#### RECORDED DATA

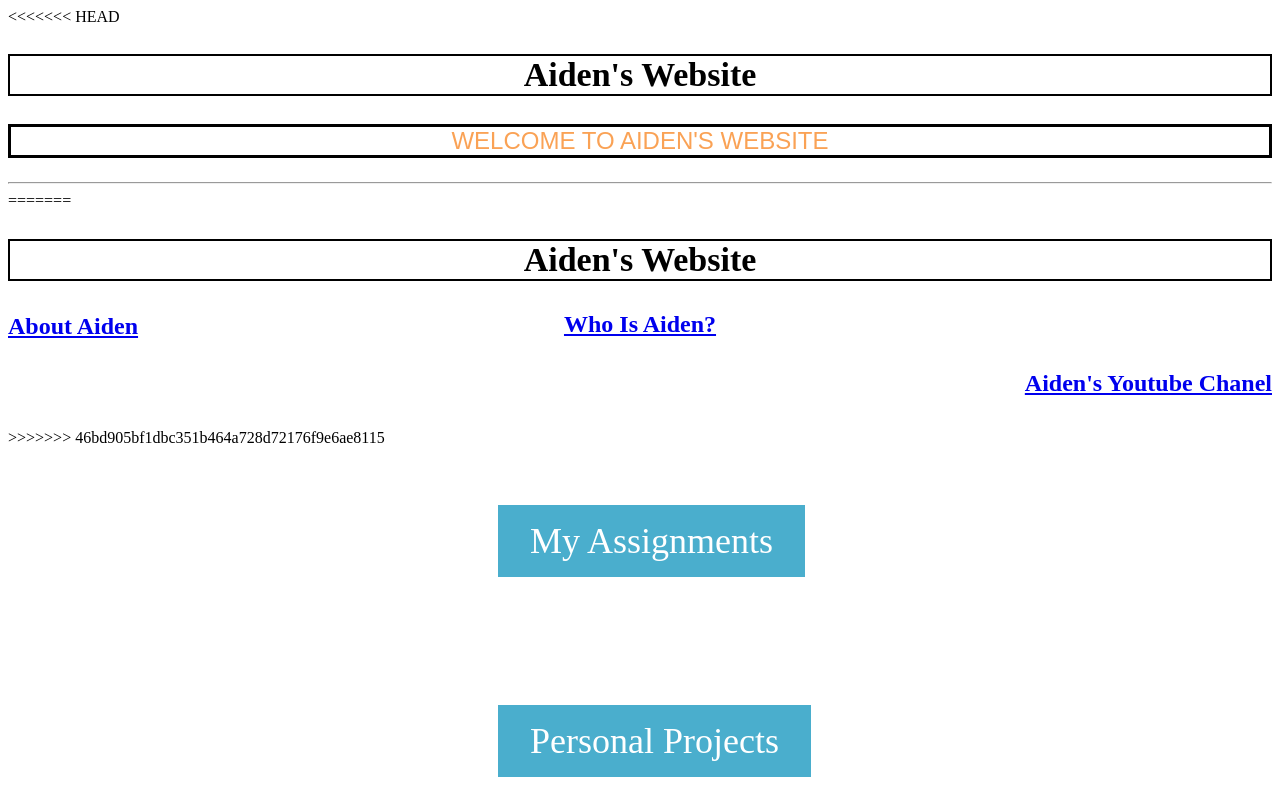
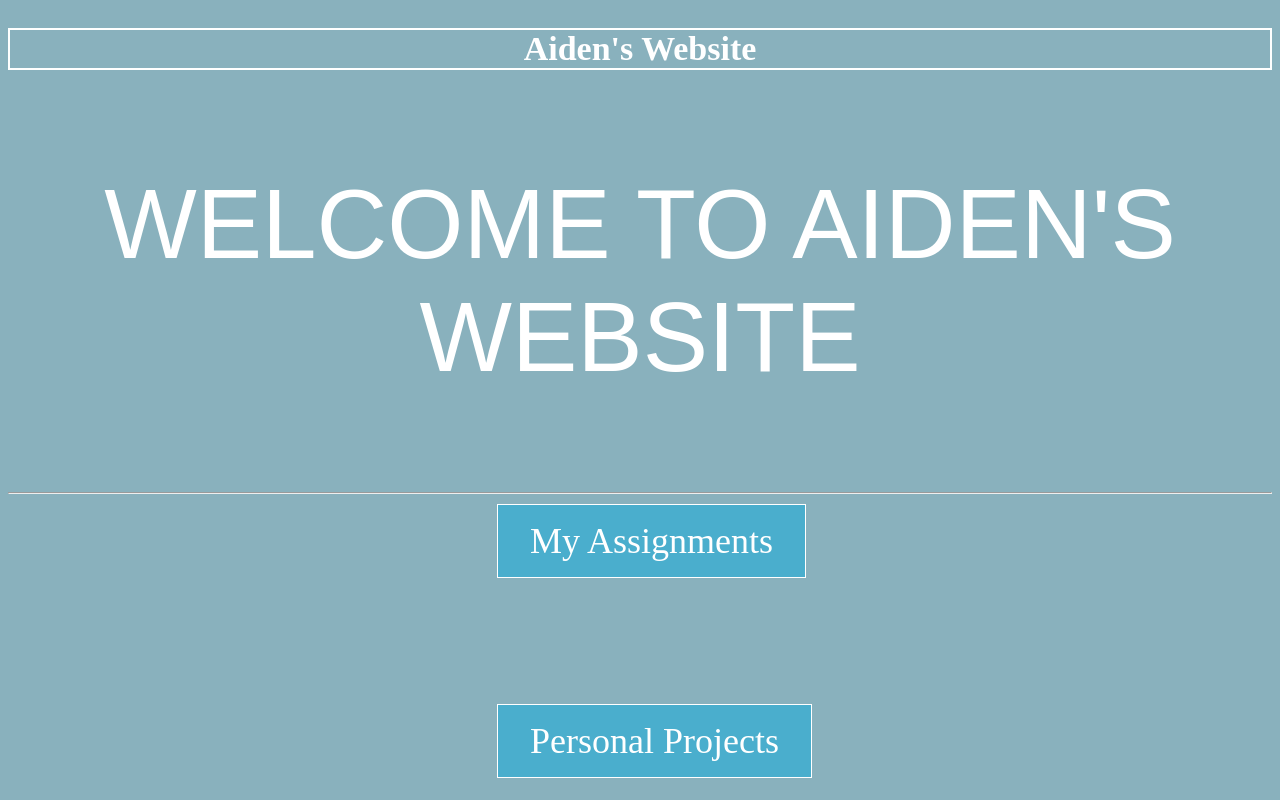
Before and after one commit to Sonicman267/Test, a plain HTML site: page index.html in a window 1280 px wide. Shown: the top 800 px of the page. Drawn offline with Linux system fonts and the light colour scheme.

Commit message:
cleared merge conflict

```diff
--- a/Style.css
+++ b/Style.css
@@ -1,4 +1,4 @@
-<<<<<<< HEAD
+
 body{
 	background: #89B1BD;
 }
@@ -97,47 +97,3 @@ p{
   top: 900px;;
 
 }
-
-=======
-body{
-
-}
-
-
-.title{
-	color: black;
-	font-size: 34px;
-	text-align: center;
-	border: 2px solid black ;
-}
-
-.about{
-	text-align: left;
-	color: #85D9C0;
-}
-
-.who{
-	text-align: center;
-	color: #85D9C0;
-    margin-top: -60px;
-
-
-}
-
-.youtube{
-	text-align: right;
-	color: #85D9C0;
-	}
-
-h1{
-	text-align: center;
-	color: #DBED81;
-}
-
-p{
-	font-size: 24px;
-	text-align:center;
-	border: 3px solid black;
-	color: #FAA255;
-}
->>>>>>> 46bd905bf1dbc351b464a728d72176f9e6ae8115
--- a/index.html
+++ b/index.html
@@ -1,4 +1,4 @@
-<<<<<<< HEAD
+
 <!DOCTYPE html>
 <html>
 <head>
@@ -27,19 +27,3 @@
 
 </body>
 </html>
-=======
-<!DOCTYPE html>
-<html>
-<head>
-<link rel="stylesheet" type="text/css" href="style.css">
-<title>Aiden's Website</title>
-</head>
-<body>
-<h2 class="title">Aiden's Website
-
-<h4 class="about"><a href="test.html">About Aiden</h4></a>
-<h4 class="who"><a href="test.html">Who Is Aiden?</h4></a>
-<h4 class="youtube"><a href="https://www.youtube.com/channel/UCfDfy-M34D2lGGujnpwKOTw">Aiden's Youtube Chanel</h4></a>
-</body>
-</html>
->>>>>>> 46bd905bf1dbc351b464a728d72176f9e6ae8115
```
Also changed, not shown: Who is Aiden.html (+1 -10 lines), test.html (+1 -18 lines).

########

EXERCISE PROMPT:
In the records above, find each line with the string "Aiden" and list it.

TASK SOLUTION:
-<title>Aiden's Website</title>
-<h2 class="title">Aiden's Website
-<h4 class="about"><a href="test.html">About Aiden</h4></a>
-<h4 class="who"><a href="test.html">Who Is Aiden?</h4></a>
-<h4 class="youtube"><a href="https://www.youtube.com/channel/UCfDfy-M34D2lGGujnpwKOTw">Aiden's Youtube Chanel</h4></a>
Also changed, not shown: Who is Aiden.html (+1 -10 lines), test.html (+1 -18 lines).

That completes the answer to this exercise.